- Data extracts
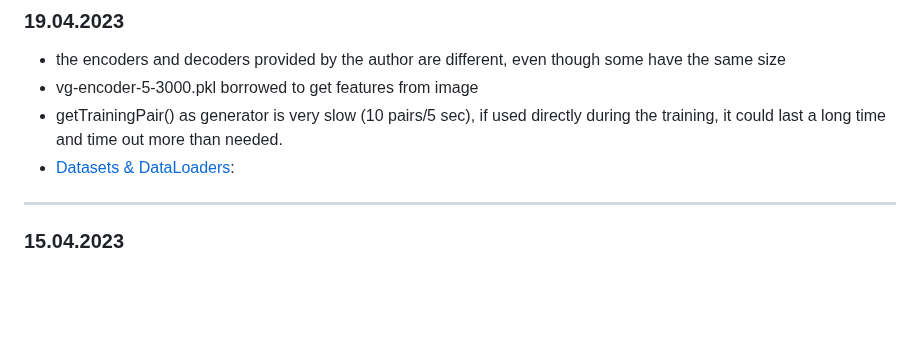
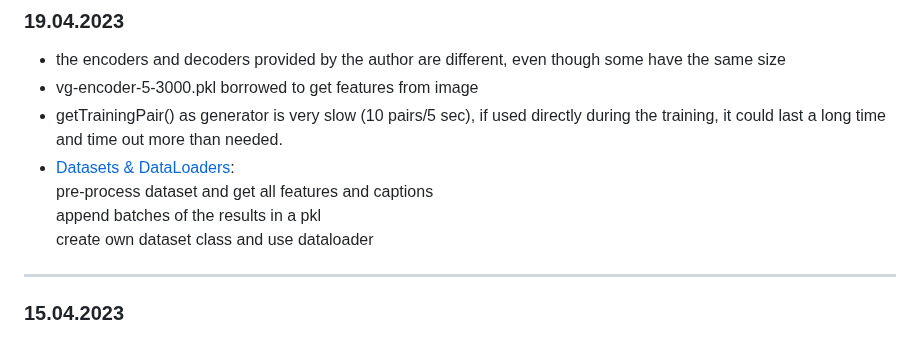
Before and after one commit to Meng3www/PPlusPlus, a Markdown page: logFile.md, the part around the change. Drawn GitHub-style; blank space fills up the shorter version.

```diff
--- a/logFile.md
+++ b/logFile.md
@@ -3,6 +3,9 @@
 - vg-encoder-5-3000.pkl borrowed to get features from image
 - getTrainingPair() as generator is very slow (10 pairs/5 sec), if used directly during the training, it could last a long time and time out more than needed.
 - [Datasets & DataLoaders](https://pytorch.org/tutorials/beginner/basics/data_tutorial.html#datasets-dataloaders):
+pre-process dataset and get all features and captions
+append batches of the results in a pkl
+create own dataset class and use dataloader
 
 
 ------------------------------
```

- Assignment
Without including any picture, write out the material above verbatim.

- Solution for this problem
Before and after one commit to Meng3www/PPlusPlus, a Markdown page: logFile.md, the part around the change. Drawn GitHub-style; blank space fills up the shorter version.

```diff
--- a/logFile.md
+++ b/logFile.md
@@ -3,6 +3,9 @@
 - vg-encoder-5-3000.pkl borrowed to get features from image
 - getTrainingPair() as generator is very slow (10 pairs/5 sec), if used directly during the training, it could last a long time and time out more than needed.
 - [Datasets & DataLoaders](https://pytorch.org/tutorials/beginner/basics/data_tutorial.html#datasets-dataloaders):
+pre-process dataset and get all features and captions
+append batches of the results in a pkl
+create own dataset class and use dataloader
 
 
 ------------------------------
```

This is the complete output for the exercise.